▶ Exercise requirements
Every line holding the string "text" is to be copied from the entries below.

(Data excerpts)
>>>

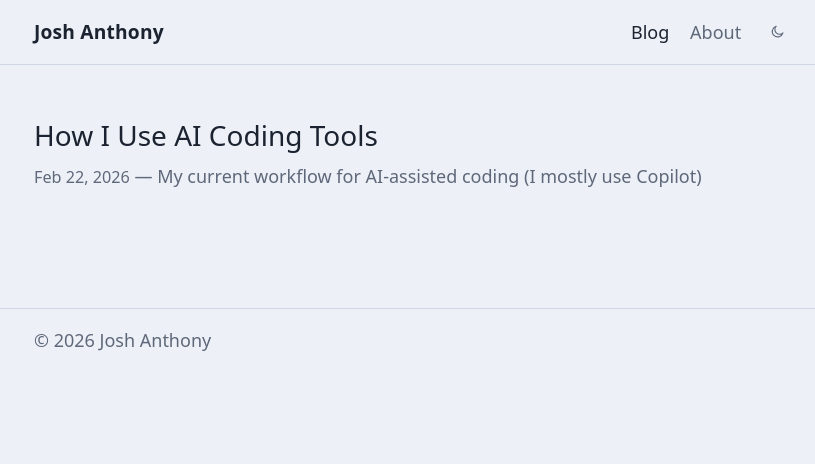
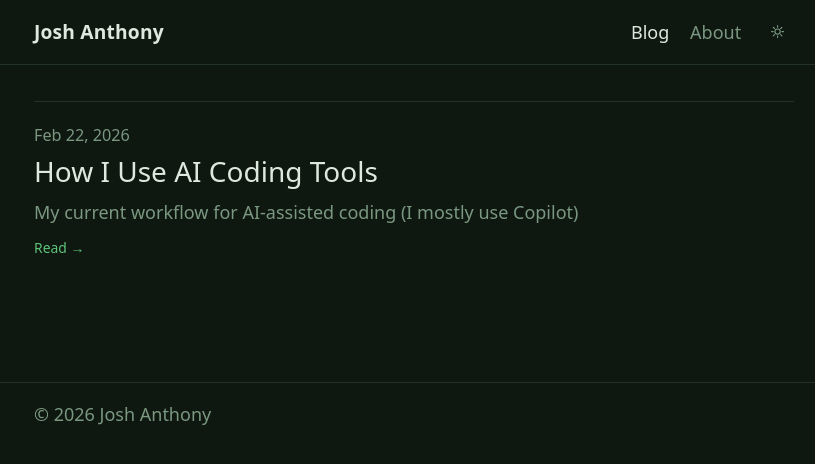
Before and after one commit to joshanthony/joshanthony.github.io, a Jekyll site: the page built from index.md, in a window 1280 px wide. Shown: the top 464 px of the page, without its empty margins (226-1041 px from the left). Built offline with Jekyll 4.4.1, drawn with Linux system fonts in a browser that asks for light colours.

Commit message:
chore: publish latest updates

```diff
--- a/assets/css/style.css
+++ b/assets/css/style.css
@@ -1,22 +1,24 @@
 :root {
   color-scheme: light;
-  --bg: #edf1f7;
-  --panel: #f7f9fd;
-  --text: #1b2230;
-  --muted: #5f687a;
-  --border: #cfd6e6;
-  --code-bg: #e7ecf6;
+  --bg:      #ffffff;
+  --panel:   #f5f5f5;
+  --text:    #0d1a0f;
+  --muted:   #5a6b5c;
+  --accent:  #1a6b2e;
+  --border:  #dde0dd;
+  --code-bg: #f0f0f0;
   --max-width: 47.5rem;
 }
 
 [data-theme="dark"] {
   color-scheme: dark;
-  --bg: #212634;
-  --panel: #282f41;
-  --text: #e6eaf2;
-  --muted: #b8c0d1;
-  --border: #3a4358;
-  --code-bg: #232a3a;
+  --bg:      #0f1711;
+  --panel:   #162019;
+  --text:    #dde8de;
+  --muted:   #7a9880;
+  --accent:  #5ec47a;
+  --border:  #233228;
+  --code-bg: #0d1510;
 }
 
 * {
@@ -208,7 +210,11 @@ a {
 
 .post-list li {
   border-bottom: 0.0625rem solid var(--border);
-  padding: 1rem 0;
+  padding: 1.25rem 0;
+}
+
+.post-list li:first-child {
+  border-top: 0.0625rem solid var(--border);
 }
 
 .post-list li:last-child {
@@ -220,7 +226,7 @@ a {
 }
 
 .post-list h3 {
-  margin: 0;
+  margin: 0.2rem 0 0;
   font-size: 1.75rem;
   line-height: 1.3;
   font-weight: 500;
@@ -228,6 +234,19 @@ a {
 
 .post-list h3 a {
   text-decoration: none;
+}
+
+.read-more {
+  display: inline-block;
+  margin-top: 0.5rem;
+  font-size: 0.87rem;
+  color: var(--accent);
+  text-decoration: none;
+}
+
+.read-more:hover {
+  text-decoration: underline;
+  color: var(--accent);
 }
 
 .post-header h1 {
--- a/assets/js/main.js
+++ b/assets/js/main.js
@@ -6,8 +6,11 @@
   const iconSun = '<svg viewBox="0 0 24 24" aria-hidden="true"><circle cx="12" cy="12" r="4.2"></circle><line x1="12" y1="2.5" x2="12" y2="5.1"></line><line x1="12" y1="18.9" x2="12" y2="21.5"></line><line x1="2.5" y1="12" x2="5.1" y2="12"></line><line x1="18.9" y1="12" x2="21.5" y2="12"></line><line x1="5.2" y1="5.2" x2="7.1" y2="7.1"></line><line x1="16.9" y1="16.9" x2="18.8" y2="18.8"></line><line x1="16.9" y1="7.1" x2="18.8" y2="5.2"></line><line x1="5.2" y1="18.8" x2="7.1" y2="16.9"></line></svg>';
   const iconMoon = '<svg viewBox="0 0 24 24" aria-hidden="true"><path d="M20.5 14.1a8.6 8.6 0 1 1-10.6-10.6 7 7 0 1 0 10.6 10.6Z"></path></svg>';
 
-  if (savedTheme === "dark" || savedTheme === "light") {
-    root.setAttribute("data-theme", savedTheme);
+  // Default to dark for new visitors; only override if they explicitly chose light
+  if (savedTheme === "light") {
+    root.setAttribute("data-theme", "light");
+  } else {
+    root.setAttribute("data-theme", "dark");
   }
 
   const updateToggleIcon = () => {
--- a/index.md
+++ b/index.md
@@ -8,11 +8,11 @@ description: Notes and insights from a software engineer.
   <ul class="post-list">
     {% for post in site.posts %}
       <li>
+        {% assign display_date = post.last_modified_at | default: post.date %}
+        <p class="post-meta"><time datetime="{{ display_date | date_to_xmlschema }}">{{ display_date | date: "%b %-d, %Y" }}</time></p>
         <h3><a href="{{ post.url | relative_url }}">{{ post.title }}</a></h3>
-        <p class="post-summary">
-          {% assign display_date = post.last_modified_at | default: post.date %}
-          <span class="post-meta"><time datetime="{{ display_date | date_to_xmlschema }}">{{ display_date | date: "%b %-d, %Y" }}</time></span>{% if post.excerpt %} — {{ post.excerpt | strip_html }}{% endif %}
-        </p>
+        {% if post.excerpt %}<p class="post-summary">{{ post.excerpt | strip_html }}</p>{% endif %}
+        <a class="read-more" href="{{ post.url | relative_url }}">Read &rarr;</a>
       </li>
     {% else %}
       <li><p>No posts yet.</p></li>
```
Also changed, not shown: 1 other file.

<<<

▶ Result below
-  --text: #1b2230;
+  --text:    #0d1a0f;
-  --text: #e6eaf2;
+  --text:    #dde8de;
   text-decoration: none;
+  text-decoration: none;
+  text-decoration: underline;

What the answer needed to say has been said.